(Beginning of Task data)
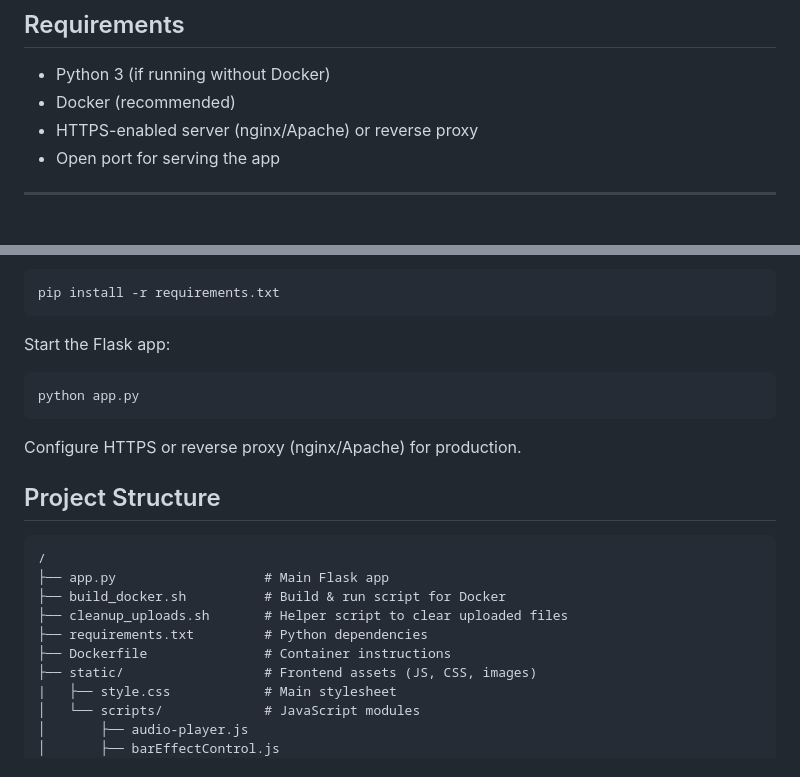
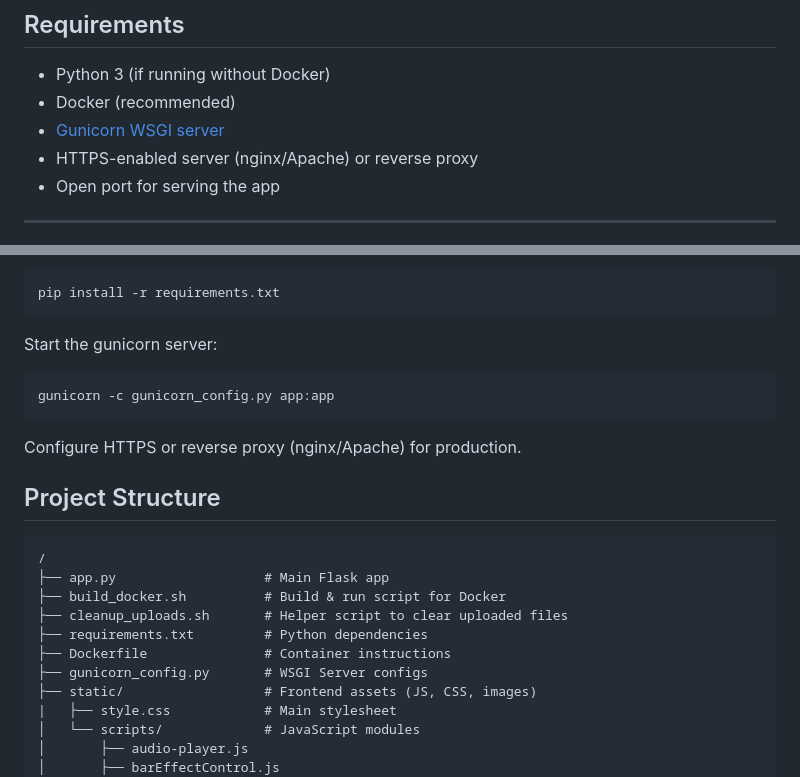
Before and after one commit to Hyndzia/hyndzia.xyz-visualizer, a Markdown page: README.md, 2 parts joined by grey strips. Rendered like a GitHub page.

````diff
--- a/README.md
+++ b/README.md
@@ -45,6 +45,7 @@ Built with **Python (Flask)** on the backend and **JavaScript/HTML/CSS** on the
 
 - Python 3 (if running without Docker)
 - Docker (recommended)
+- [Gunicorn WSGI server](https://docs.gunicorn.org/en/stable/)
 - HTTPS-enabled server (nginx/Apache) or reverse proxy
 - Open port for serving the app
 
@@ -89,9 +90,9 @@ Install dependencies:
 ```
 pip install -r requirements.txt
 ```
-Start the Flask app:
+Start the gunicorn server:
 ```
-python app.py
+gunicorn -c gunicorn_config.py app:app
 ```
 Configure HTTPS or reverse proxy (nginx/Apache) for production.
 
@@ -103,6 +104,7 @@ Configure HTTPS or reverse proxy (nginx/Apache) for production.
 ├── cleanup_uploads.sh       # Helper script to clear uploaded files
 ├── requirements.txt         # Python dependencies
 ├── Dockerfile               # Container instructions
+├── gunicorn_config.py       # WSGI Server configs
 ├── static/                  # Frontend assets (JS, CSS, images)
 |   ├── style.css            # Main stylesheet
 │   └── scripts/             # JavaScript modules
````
(End of Task data)
Task :: The answer should be the records above, unchanged, with the pictures omitted.

Written solution ::
Before and after one commit to Hyndzia/hyndzia.xyz-visualizer, a Markdown page: README.md, 2 parts joined by grey strips. Rendered like a GitHub page.

````diff
--- a/README.md
+++ b/README.md
@@ -45,6 +45,7 @@ Built with **Python (Flask)** on the backend and **JavaScript/HTML/CSS** on the
 
 - Python 3 (if running without Docker)
 - Docker (recommended)
+- [Gunicorn WSGI server](https://docs.gunicorn.org/en/stable/)
 - HTTPS-enabled server (nginx/Apache) or reverse proxy
 - Open port for serving the app
 
@@ -89,9 +90,9 @@ Install dependencies:
 ```
 pip install -r requirements.txt
 ```
-Start the Flask app:
+Start the gunicorn server:
 ```
-python app.py
+gunicorn -c gunicorn_config.py app:app
 ```
 Configure HTTPS or reverse proxy (nginx/Apache) for production.
 
@@ -103,6 +104,7 @@ Configure HTTPS or reverse proxy (nginx/Apache) for production.
 ├── cleanup_uploads.sh       # Helper script to clear uploaded files
 ├── requirements.txt         # Python dependencies
 ├── Dockerfile               # Container instructions
+├── gunicorn_config.py       # WSGI Server configs
 ├── static/                  # Frontend assets (JS, CSS, images)
 |   ├── style.css            # Main stylesheet
 │   └── scripts/             # JavaScript modules
````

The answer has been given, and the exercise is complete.